Sabathia had a terrific first inning, throwing just six pitches against the first three batters. However, the wheels fell off for the southpaw after that. Randal Grichuk deposited a first pitch slider into the stands above the bullpen to put Toronto on the board in the second inning. With one out, Teoscar Hernandez hit an infield single, Danny Jansen managed to dump a fly ball into shallow left, and Aledmys Diaz knocked in a run. Sabathia struck out Richard Urena, but Lourdes Gurriel Jr. hit an RBI past a diving Neil Walker (and a diving Didi Gregorius) to make it a 3-0 game.
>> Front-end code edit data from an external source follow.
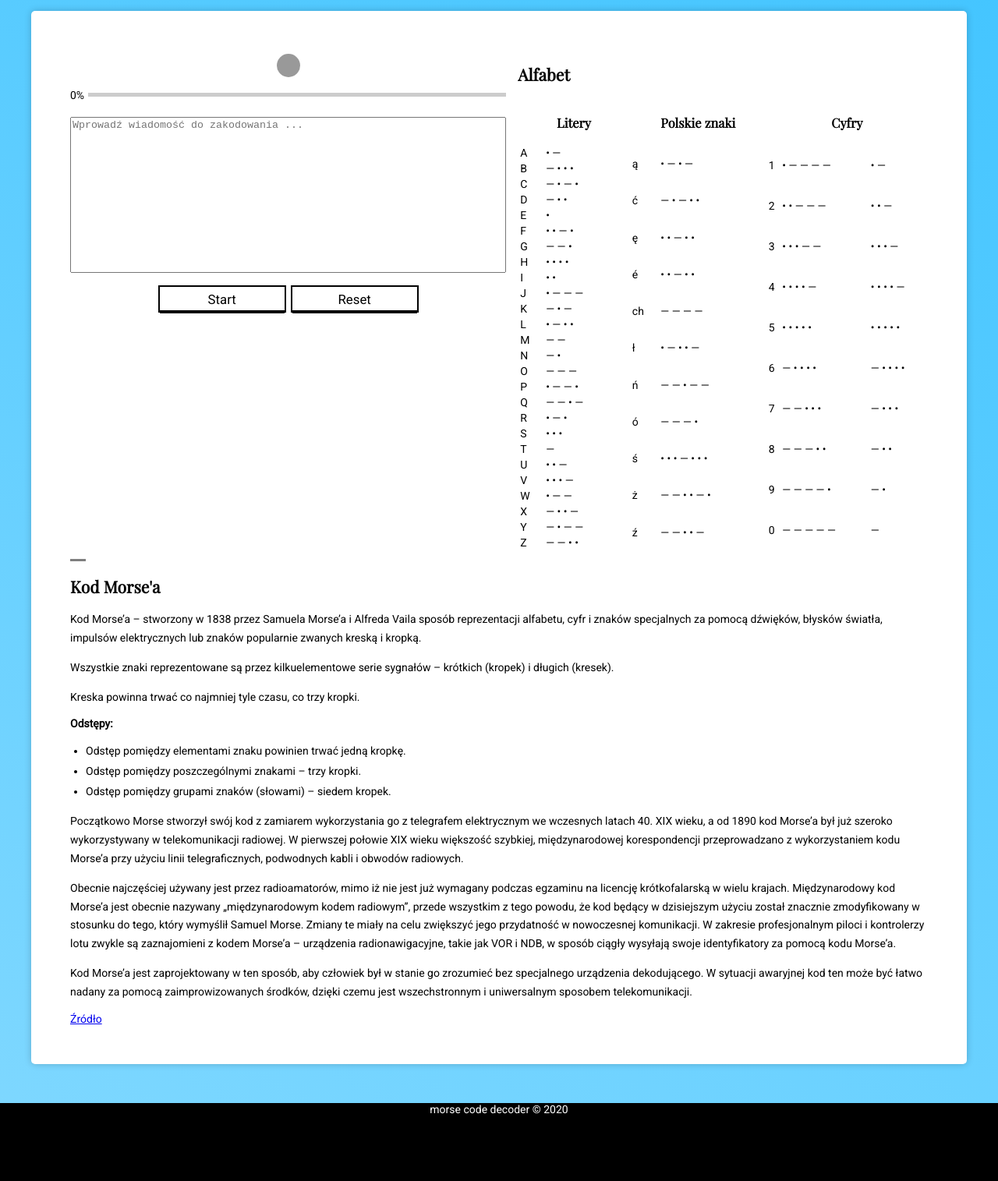
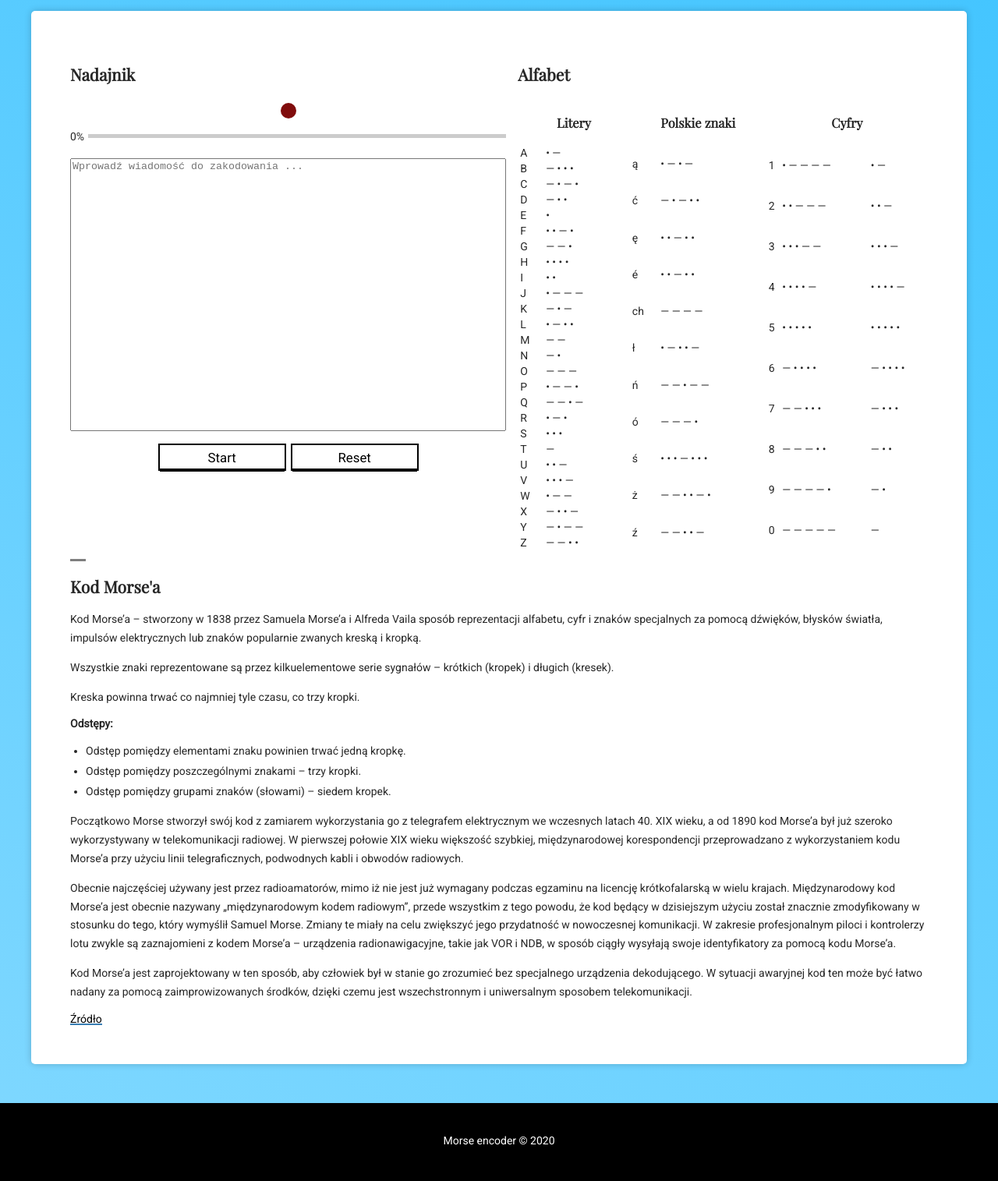
Before and after one commit to philbjern/morse-encoder, a plain HTML site: page index.html in a window 1280 px wide. Shown: the part 163-1678 px from the top of the page at 78% size. Drawn offline with nearby package versions, Linux system fonts and the light colour scheme.

Commit message:
Footer and links styling, minor fixes

```diff
--- a/css/style.css
+++ b/css/style.css
@@ -10,6 +10,7 @@ body {
     font-family: 'Roboto', Tahoma, Geneva, Verdana, sans-serif;
     height: 100%;
     background: linear-gradient(30deg, #80D8FF, #40C4FF);
+    color: rgba(0,0,0,0.85);
 }
 
 h1, h2, h3, h4, h5, h6 {
@@ -27,6 +28,30 @@ ul {
 
 ul li {
     padding: 5px 0;
+}
+
+.container a {
+    text-decoration: none;
+    color: #000;
+    z-index: 3;
+    position: relative;
+}
+
+.container a::after {
+    content: '';
+    position: absolute;
+    width: 100%;
+    height: 2px;
+    background: rgb(58, 127, 180);
+    bottom: 0;
+    left: 0;
+    z-index: 1;
+    transition: all 0.15s;
+}
+
+.container a:hover::after {
+    height: 100%;
+    z-index: -1;
 }
 
 .title {
@@ -83,7 +108,6 @@ ul li {
     text-decoration: none;
     font-size: 1.1rem;
 }
-
 
 .dash {
     width: 20px;
@@ -209,17 +233,18 @@ form .controls {
 }
 
 .blink {
-    width: 30px;
-    height: 30px;
+    width: 20px;
+    height: 20px;
     border-radius: 50%;
-    background-color: rgba(0,0,0,0.4);
-    transition: all 0.05s;
+    background-color: rgb(128, 12, 12);
+    transition: all 0.25s;
     margin: 5px;
     margin-bottom: 15px;
 }
 
 .blink.on {
-    background-color: darkred;
+    background-color: rgb(204, 22, 22);
+    box-shadow: rgba(0, 0, 0, 0.2) 0 -1px 7px 1px, inset #441313 0 -1px 9px, rgba(255, 0, 0, 0.5) 0 2px 12px;
 }
 
 .blink.off {
@@ -234,6 +259,16 @@ footer {
     min-height: 100px;
 }
 
+
+footer .wrapper {
+    display: flex;
+    align-content: center;
+}
+
+.copyright {
+    margin-top: 40px;
+    flex: 1 0 auto;
+}
 
 @media screen and (max-width: 950px) {
 
@@ -278,6 +313,10 @@ footer {
         display: none;
     }
 
+    #msg {
+        height: 350px;
+    }
+
 }
 
 @media screen and (min-width: 1200px) {
--- a/index.html
+++ b/index.html
@@ -5,7 +5,7 @@
     <meta charset="UTF-8">
     <meta name="viewport" content="width=device-width, initial-scale=1.0">
     <meta http-equiv="X-UA-Compatible" content="ie=edge">
-    <title>Morse code encoder</title>
+    <title>Morse encoder</title>
     <link rel="stylesheet" href="css/style.css">
 </head>
 
@@ -13,7 +13,7 @@
 
     <div class="topbar">
         <div class="wrapper">
-            <h2 class="logo">Morse code encoder</h2>
+            <h2 class="logo">Morse encoder</h2>
             <ul class="nav">
                 <li><a href="#">Home</a></li>
                 <li><a href="#about">About</a></li>
@@ -22,12 +22,13 @@
         </div>
     </div>
 
-    <h1 class="title">Morse code encoder</h1>
+    <h1 class="title">Morse encoder</h1>
     <div class="wrapper">
         <div class="container">
 
             <div class="flex-row">
                 <div>
+                    <h2>Nadajnik</h2>
                     <div class="output">
                         <div class="blink"></div>
                         <div class="flex-row">
@@ -439,7 +440,7 @@
 
     <footer>
         <div class="wrapper">
-            morse code decoder &copy; 2020
+            <span class="copyright">Morse encoder &copy; 2020</span>
         </div>
     </footer>
 
--- a/js/main.js
+++ b/js/main.js
@@ -78,6 +78,7 @@ function startTransmission(stream) {
 	let arr = stream.split('');
 	let elem = arr[0];
 	let i = 0;
+	audio.currentTime = 0;
 	if (interval != null) {
 		console.log('Reset');
 		i = 0;
```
The Yankees offense remained frustrating as ever today. They had the opportunity to get back into the game in the second and wasted it. Sean Reid-Foley issued back-to-back walks to Gregorius and Gary Sanchez, then Gleyber Torres singled to load the bases. This team had the bases loaded with ZERO outs, and failed to push even one run across home plate. Instead, the rookie pitcher proceeded to strike out Walker, Luke Voit, and Brett Gardner to end the threat. Just awful.
Competing to see who could be worse—Sabathia or the offense—Sabathia’s outing went from bad to disastrous in the third. After giving up yet another home run to Grichuk, Kevin Pillar got in on the action with a solo shot of his own. That was enough to knock Sabathia out of the game. He surrendered five earned runs through 2.1 innings with just two strikeouts.
On the plus side, the bullpen shut the Blue Jays down...for awhile. Chad Green and Jonathan Holder combined for 3.2 scoreless innings! Tommy Kahnle took over in the seventh, though, and it was all bad. He clearly still hasn’t figured things out. Two hits and a walk loaded the bases with zero outs for Toronto. It almost looked like Kahnle would be able to work some of the Reid-Foley’s earlier magic and escape the jam unscathed. He induced a ground out and recorded a strikeout, but a bloop single off the bat of Diaz allowed two runs to score. Stephen Tarpley allowed another run to score before the top half ended.
The Bombers finally got on the board in the sixth thanks to a leadoff home run by Gregorius. They loaded the bases and failed to score again before finally mounting their comeback in the seventh. Giancarlo Stanton kicked things off with a deep home run to left field, and Gregorius followed with another solo shot. With two on and two out, the Blue Jays turned to our old friend Tyler Clippard, and he didn’t disappoint. Voit walked to load the bases, and Miguel Andujar crushed a grand slam to left to make it a 7-8 game.
Unfortunately, the comeback was too little, too late. Hicks worked a one-out walk and got into scoring position in the eighth, but Gregorius popped out and Sanchez struck out. They went down quietly in the bottom of the ninth.
Lance Lynn will get the ball tomorrow as the Yankees look to salvage the series. The game starts at 1:05 ET on YES.